WORK TO COMPLETE:
Check each line below for "data" and say how many have it, with no other words.

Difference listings

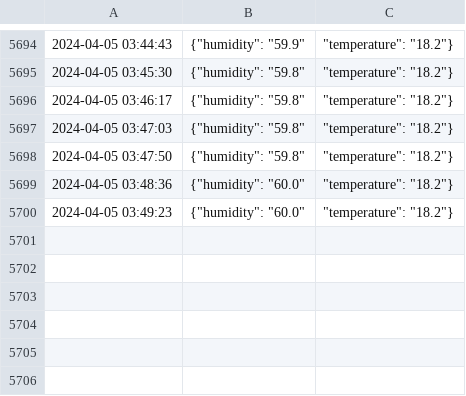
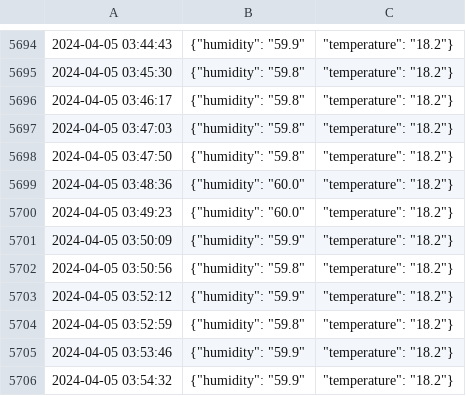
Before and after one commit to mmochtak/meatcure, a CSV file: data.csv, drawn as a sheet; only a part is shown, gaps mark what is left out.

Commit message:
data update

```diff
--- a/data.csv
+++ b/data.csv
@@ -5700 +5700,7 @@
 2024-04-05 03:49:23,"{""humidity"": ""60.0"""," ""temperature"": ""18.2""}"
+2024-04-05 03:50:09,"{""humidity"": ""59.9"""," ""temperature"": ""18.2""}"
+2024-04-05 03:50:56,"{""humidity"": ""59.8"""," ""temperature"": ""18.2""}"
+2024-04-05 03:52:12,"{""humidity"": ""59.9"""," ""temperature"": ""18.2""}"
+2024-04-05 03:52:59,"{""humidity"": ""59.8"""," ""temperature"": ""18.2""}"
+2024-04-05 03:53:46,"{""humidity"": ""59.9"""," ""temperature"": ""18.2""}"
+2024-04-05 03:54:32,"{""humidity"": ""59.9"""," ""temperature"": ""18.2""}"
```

...

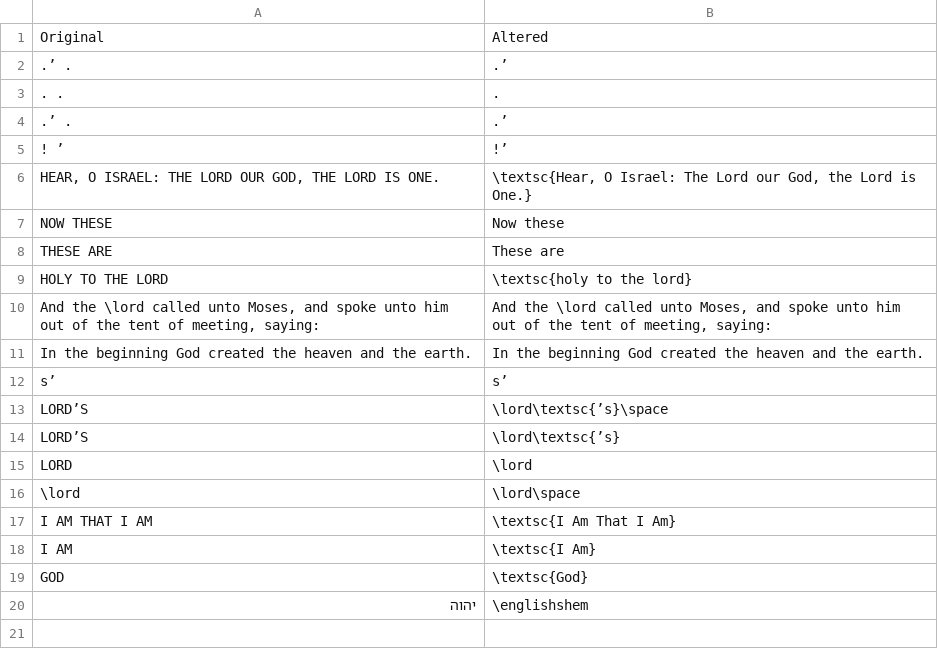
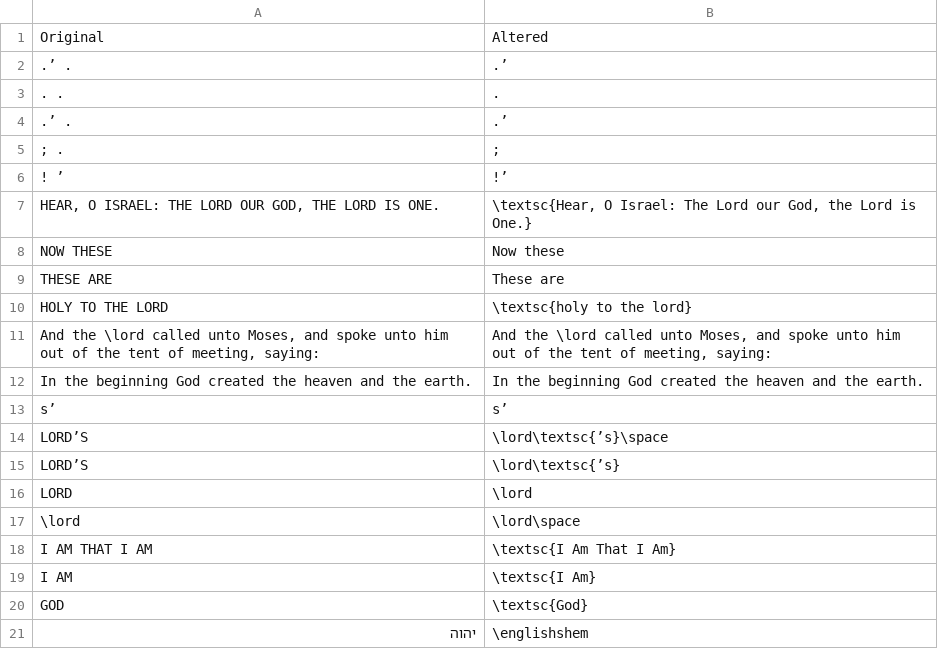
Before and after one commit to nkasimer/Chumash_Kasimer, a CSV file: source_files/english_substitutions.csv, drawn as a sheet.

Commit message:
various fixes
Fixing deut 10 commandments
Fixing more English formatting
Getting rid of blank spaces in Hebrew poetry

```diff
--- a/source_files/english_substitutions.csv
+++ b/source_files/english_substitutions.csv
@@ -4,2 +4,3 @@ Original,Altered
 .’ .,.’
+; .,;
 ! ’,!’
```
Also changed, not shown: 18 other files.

RESULT:
4